Ferguson. Baton Rouge. St. Paul. Dallas... Americans across the nation are filled with rage, fear, indignation. The group Black Lives Matter blames white police officers for all the problems. White former members of Congress blame liberals. "Experts" saturate the airwaves ascribing blame to groups, races, and individuals across the spectrum. People from one end of the nation to the other are looking for someone to pin the blame on. They're looking in the wrong place. "They" aren't to blame. "We" are.
All of us.
Most of these observations and accusations are addressing the manifestations of the problem, not its source. The violence that has seized news headlines and been live-streamed via social media of late has risen to levels that shock most Americans.

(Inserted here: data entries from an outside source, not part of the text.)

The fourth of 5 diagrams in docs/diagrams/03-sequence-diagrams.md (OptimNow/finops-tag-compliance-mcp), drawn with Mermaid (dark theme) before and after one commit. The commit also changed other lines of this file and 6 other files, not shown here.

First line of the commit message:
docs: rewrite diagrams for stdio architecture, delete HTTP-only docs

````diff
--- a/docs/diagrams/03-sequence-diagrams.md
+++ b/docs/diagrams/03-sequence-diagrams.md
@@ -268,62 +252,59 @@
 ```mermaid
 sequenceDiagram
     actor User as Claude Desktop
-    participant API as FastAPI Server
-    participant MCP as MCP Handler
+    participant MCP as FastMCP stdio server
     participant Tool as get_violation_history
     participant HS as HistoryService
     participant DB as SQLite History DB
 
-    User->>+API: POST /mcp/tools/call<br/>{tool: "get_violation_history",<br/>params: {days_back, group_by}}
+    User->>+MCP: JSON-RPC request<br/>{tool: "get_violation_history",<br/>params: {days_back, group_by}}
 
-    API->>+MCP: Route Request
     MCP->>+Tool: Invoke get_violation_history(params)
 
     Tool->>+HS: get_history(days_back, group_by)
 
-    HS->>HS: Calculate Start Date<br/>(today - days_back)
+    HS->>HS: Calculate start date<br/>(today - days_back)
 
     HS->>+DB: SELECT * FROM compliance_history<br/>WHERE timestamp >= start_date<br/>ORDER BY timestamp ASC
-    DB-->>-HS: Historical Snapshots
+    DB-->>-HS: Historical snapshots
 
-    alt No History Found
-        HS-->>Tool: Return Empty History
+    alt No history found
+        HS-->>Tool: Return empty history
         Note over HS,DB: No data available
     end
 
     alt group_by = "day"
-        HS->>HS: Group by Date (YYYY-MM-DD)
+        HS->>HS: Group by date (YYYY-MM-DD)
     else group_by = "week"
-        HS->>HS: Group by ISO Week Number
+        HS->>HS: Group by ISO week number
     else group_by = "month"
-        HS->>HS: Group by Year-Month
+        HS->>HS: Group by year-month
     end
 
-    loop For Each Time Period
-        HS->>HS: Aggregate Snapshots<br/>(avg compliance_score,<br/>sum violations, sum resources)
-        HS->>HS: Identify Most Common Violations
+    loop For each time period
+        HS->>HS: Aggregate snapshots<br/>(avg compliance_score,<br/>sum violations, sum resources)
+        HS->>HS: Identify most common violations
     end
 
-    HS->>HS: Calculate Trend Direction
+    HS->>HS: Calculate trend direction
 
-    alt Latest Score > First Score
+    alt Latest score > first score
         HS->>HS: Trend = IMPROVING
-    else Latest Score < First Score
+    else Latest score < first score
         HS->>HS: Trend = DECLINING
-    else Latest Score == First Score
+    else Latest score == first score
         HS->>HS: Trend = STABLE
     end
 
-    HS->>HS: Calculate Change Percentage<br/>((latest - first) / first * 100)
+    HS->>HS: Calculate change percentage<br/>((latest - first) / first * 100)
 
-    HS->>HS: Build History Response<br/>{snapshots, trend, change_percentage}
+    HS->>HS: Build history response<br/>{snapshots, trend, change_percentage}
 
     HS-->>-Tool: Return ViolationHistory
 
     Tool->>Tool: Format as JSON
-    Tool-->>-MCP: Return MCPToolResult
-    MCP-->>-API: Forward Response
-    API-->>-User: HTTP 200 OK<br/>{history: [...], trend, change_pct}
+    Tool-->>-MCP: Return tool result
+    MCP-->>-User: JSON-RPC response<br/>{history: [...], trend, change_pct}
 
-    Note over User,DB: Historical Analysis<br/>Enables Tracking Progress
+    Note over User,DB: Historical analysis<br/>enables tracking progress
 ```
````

We desperately want to identify the source of the problem, fix it quickly, and get back to something approximating normalcy.
Appealing to various segments of the public, celebrities on one side like Spike Lee claim blacks are intentionally being hunted in a "21st century of high-tech lynching," while others agree with Rush Limbaugh when he accuses Black Lives Matter of being "a terrorist group committing hate crimes." Such statements will fan the flames of division in the country, not heal it, because most hold themselves to be innocent of wrongdoing while blaming others, demanding they change their ways. Such attitudes are grounded in unhealthy pride.
The truth of the matter is that we are all part of the problem, both individually as a citizen and corporately as a nation. We have blinded ourselves with an arrogance that renders us unwilling or unable to see our own faults. The recent violent acts that have gripped the nation are merely the tip of the iceberg of what has become a pervasive and deeply ingrained culture of violence that afflicts all of us to one degree or another in America today.
We deny this obvious fact to our continued harm, as it is the source of the deadly symptoms recently observed in Minnesota, Louisiana, and Texas. This culture is rooted in the progressively declining value we place on life and an increasing tolerance for the use of violence to solve problems. This tendency started becoming really pronounced about 70 years ago.
During World War II there were few American families left untouched by death, as more than 400,000 Americans lost their lives fighting, along with a mind-numbing 60 million worldwide. Right on the heels of World War II came the Korean War and then the Vietnam war when almost 150,000 more US service members were killed. America was becoming accustomed to the violence and increasingly comfortable with killing.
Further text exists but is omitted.